For Jesus, this image described the failure of the leaders of Jerusalem to provide a harvest of justice and love. Despite God's generous gifts and Jesus's own preaching of God's mercy and forgiveness, the scribes and pharisees yielded only sour grapes. The history of their failure included rejection of every messenger and prophet sent by God to ask for an accounting.  The parable foretells that even the owner's beloved son would be murdered by the tenants, who wanted only to claim the vineyard for themselves. 

This stark outcome is in fact what Matthew saw when he composed his Gospel after the destruction of Jerusalem in 70 CE by the Romans. Jesus' own people had rejected his message and murdered him, like all the preceding prophets. Because of this tragic failure to read the signs of the times, God had built the beloved community on the very cornerstone they had rejected. The kingdom of God would come despite this tragedy, built on a new foundation, the crucified and risen Christ. God was doing something new, and it was marvelous to behold, Matthew declares.  
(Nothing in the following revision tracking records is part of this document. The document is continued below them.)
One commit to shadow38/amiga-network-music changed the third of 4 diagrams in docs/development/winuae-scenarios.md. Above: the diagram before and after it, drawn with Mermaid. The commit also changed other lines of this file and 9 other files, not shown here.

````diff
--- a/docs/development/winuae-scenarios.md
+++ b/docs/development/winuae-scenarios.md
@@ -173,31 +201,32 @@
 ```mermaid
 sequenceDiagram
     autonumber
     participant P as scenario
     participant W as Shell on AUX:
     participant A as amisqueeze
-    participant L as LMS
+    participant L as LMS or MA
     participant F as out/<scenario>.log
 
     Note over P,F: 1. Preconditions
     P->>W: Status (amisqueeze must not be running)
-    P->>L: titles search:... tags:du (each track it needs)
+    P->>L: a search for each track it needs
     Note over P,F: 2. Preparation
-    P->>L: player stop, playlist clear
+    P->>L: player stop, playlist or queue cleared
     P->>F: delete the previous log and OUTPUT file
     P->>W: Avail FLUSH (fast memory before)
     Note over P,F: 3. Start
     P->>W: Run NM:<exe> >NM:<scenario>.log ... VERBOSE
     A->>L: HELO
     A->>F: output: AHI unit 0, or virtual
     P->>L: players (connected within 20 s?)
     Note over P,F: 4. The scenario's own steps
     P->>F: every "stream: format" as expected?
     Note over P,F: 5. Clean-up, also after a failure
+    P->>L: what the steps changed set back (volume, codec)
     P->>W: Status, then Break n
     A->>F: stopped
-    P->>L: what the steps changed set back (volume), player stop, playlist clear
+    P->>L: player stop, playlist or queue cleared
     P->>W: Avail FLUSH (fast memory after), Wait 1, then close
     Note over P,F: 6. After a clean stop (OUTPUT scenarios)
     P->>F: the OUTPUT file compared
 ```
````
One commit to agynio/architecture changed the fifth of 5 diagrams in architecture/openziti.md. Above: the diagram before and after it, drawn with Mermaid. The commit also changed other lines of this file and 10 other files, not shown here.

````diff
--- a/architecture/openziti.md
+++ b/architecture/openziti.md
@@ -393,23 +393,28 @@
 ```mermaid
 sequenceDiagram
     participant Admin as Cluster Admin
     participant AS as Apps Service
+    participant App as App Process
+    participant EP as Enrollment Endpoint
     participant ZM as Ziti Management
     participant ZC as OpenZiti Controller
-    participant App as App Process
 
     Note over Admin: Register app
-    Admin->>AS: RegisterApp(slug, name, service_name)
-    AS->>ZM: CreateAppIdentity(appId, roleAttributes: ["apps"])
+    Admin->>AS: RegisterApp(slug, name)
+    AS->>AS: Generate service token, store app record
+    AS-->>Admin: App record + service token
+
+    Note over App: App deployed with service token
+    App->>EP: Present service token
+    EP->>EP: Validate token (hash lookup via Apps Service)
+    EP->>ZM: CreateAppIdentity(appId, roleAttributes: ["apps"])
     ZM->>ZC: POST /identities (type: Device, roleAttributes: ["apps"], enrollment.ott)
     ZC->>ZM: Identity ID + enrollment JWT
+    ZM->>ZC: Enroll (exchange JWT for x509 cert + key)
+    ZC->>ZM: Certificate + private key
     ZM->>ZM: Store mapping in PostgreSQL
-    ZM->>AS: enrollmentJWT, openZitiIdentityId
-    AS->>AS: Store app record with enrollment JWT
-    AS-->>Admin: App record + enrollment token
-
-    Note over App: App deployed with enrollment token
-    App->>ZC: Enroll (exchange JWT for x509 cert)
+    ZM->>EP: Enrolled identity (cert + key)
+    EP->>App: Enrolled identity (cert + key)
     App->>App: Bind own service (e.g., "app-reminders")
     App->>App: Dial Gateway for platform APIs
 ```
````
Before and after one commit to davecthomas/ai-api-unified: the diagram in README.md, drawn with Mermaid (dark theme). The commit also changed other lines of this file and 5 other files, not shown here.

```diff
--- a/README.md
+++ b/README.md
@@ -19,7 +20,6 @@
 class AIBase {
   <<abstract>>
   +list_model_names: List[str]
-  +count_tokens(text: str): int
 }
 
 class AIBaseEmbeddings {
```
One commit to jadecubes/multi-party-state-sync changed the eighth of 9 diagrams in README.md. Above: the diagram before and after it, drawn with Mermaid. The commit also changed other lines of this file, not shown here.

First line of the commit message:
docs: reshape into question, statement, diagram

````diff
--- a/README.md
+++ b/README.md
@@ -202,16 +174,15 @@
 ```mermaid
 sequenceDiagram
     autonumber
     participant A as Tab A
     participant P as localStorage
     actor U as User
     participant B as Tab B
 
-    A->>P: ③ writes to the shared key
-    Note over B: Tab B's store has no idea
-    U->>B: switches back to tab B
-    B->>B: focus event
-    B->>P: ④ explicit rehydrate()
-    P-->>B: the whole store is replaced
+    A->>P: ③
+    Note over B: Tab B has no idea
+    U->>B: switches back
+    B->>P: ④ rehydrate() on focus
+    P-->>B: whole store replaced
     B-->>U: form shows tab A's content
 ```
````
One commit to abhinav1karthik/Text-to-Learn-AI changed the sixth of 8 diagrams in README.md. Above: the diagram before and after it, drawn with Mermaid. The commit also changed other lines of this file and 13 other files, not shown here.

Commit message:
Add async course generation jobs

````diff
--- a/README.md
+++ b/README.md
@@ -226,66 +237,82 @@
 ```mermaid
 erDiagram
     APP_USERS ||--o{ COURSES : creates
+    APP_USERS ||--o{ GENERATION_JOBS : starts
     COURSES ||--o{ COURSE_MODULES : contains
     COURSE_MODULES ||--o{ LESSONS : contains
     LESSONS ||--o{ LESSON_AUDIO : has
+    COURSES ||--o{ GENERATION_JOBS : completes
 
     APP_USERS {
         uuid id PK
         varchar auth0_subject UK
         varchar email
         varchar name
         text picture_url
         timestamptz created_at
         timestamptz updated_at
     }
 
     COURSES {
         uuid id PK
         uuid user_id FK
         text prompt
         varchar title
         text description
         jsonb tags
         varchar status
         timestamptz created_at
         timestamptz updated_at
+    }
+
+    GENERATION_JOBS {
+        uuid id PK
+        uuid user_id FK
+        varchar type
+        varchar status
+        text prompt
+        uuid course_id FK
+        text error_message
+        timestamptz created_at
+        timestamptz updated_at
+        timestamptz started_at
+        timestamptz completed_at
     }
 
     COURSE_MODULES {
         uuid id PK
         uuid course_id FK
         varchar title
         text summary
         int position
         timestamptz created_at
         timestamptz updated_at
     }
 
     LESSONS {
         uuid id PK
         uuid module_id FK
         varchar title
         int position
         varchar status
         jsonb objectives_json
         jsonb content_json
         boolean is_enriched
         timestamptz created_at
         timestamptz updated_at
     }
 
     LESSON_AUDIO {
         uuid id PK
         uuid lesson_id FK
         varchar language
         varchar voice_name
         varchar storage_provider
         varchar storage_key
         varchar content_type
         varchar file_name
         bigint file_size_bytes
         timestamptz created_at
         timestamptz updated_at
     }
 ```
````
We ponder this imagery and the parable Jesus told to try and grasp the struggle today to free the church from traditions and approaches to law and pastoral practice that seem only to preserve the power of leaders who reject any attempt to apply the Gospel of mercy to those who have fallen short of the strict ideal and the most literal interpretations of the Scriptures. For them, the church must be a tribunal that punishes and excludes sinners and those wounded on the battlefields of life. Pope Francis sees the church as first a field hospital that tends to the wounded before it passes judgment. Only this kind of church will ever evangelize the world; only this kind of church will show the face of the merciful God Jesus revealed and modeled.  

What is at stake is the Vineyard of the Lord. Without a harvest of sweet grapes there will be no wine, and without the new wine there can be no joy, the joy of love.